These cars have (until recently) been stuck in a time warp. They are classic sports cars, hand-built with a wooden chassis. There used to be a long waiting list to buy a Morgan (7 or 8 years), mainly due to the antiquated production methods (they couldn’t grow the trees fast enough, or something). Things have improved in recent years. They have a website.
QinetiQ (formerly The Defence Research and Evaluation Agency, DERA, and before that DRA, RSRE, RRE and TRE) has one of its main sites in Malvern, originally employing over 2,500 people. It conducts research in a wide number of areas, and in the past has pioneered the development of well known inventions such as thermal imaging and the LCD. It was also involved in pioneering research into the silicon chip. It was the first UK site to be connected to the network that eventually evolved into the Internet. QinetiQ has a website too.

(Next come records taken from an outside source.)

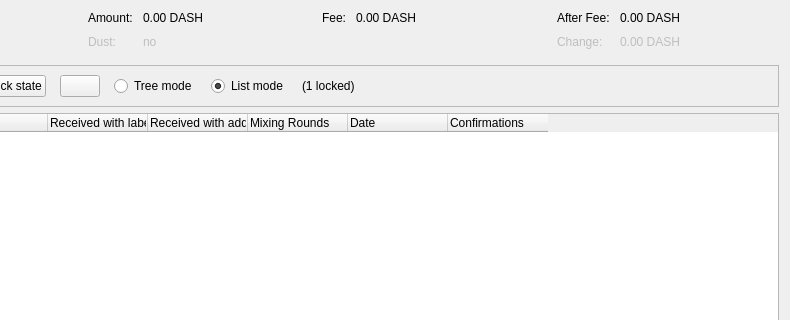
Before: the Qt Designer form src/qt/forms/coincontroldialog.ui in VindexProject/ogva-core, drawn with Qt 5; both pictures show x 164 to 954 and y 0 to 320 of the 954 by 500 pixel window.
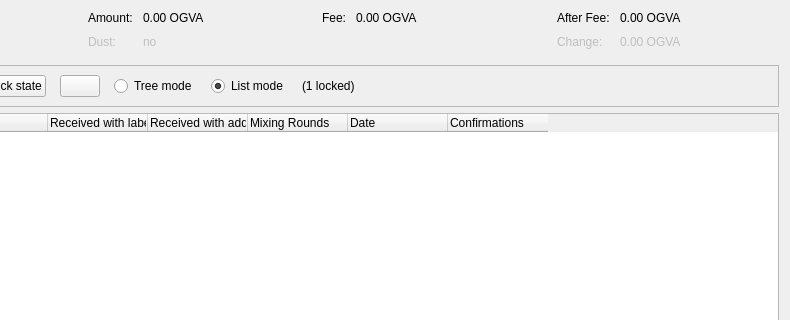
After: the same form once the commit is applied. Custom widgets are drawn as their Qt base class.

The edit to the form file:
```diff
--- a/src/qt/forms/coincontroldialog.ui
+++ b/src/qt/forms/coincontroldialog.ui
@@ -114,7 +114,7 @@
           <enum>Qt::ActionsContextMenu</enum>
          </property>
          <property name="text">
-          <string notr="true">0.00 DASH</string>
+          <string notr="true">0.00 OGVA</string>
          </property>
          <property name="textInteractionFlags">
           <set>Qt::LinksAccessibleByMouse|Qt::TextSelectableByKeyboard|Qt::TextSelectableByMouse</set>
@@ -182,7 +182,7 @@
           <enum>Qt::ActionsContextMenu</enum>
          </property>
          <property name="text">
-          <string notr="true">0.00 DASH</string>
+          <string notr="true">0.00 OGVA</string>
          </property>
          <property name="textInteractionFlags">
           <set>Qt::LinksAccessibleByMouse|Qt::TextSelectableByKeyboard|Qt::TextSelectableByMouse</set>
@@ -221,7 +221,7 @@
           <enum>Qt::ActionsContextMenu</enum>
          </property>
          <property name="text">
-          <string notr="true">0.00 DASH</string>
+          <string notr="true">0.00 OGVA</string>
          </property>
          <property name="textInteractionFlags">
           <set>Qt::LinksAccessibleByMouse|Qt::TextSelectableByKeyboard|Qt::TextSelectableByMouse</set>
@@ -250,7 +250,7 @@
           <enum>Qt::ActionsContextMenu</enum>
          </property>
          <property name="text">
-          <string notr="true">0.00 DASH</string>
+          <string notr="true">0.00 OGVA</string>
          </property>
          <property name="textInteractionFlags">
           <set>Qt::LinksAccessibleByMouse|Qt::TextSelectableByKeyboard|Qt::TextSelectableByMouse</set>
```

QinetiQ was controversially privatised well over a decade ago, having previously been part of the UK Ministry of Defence, and floated on the London Stock Market. Alas, the amount of research-based income continues to decline, and the company was focused for too long on buying US defense (sic) companies, taking on lots of debt in the process. The number of employees in Malvern is now nearer 500 than 1000, and some other UK sites have been closed completely or sold off.
Many ex-QinetiQ employees are still employed in Malvern, which now has a number of thriving small high-tech businesses, in what is now being called the Malvern "cyber valley".
There are several private schools in Malvern. These are confusing also known as "public schools" in the UK. The two most notable of these are locally referred to as "The Boys College" and "The Girls College". Both of these fine educational establishments have magnificent buildings. The Girls College is located in the old Imperial Hotel; an enormous hotel during the Victorian era, when Malvern was a popular spa resort. Some years ago it merged with "St. James & The Abbey" school, and its real name is now "Malvern St. James". The Boys College, Malvern College to give it its proper name, is now confusingly co-educational (it allows girls in).
Both of these schools charge approximately £30,000 per annum for full boarding, last time I checked, with plenty of opportunities for extra-curricular expenditure. However, you're pretty much guaranteed an affluent life after being educated at a place like this, so it's well worth the money.
Malvern is arguably the "Charity Shop Capital of the West", boasting a wide range of outlets selling second-hand stuff. They nicely complement the collection of formulaic national retailers located in the ever-expanding and inconveniently located retail park. We are now a town with two Costas.
Fortunately, there are some excellent specialist shops too, including a great Indian restaurant (The Anupam), and literally one of the best pubs in the country (The Nag's Head). My local is The Great Malvern Hotel, which serves good beer, great food and has live music several nights a week. The Belle Vue Terrace area, at the top of Church Street, includes some nice shops such as Iapetus and a couple of chain pseudo-Italian restaurants (or you could go to Peppe's or The Fig Tree, which are much nicer). Malvern has a Weatherspoons for those who like their beer cheap and plentiful. Sadly, there are few of the original town-centre style of shop remaining.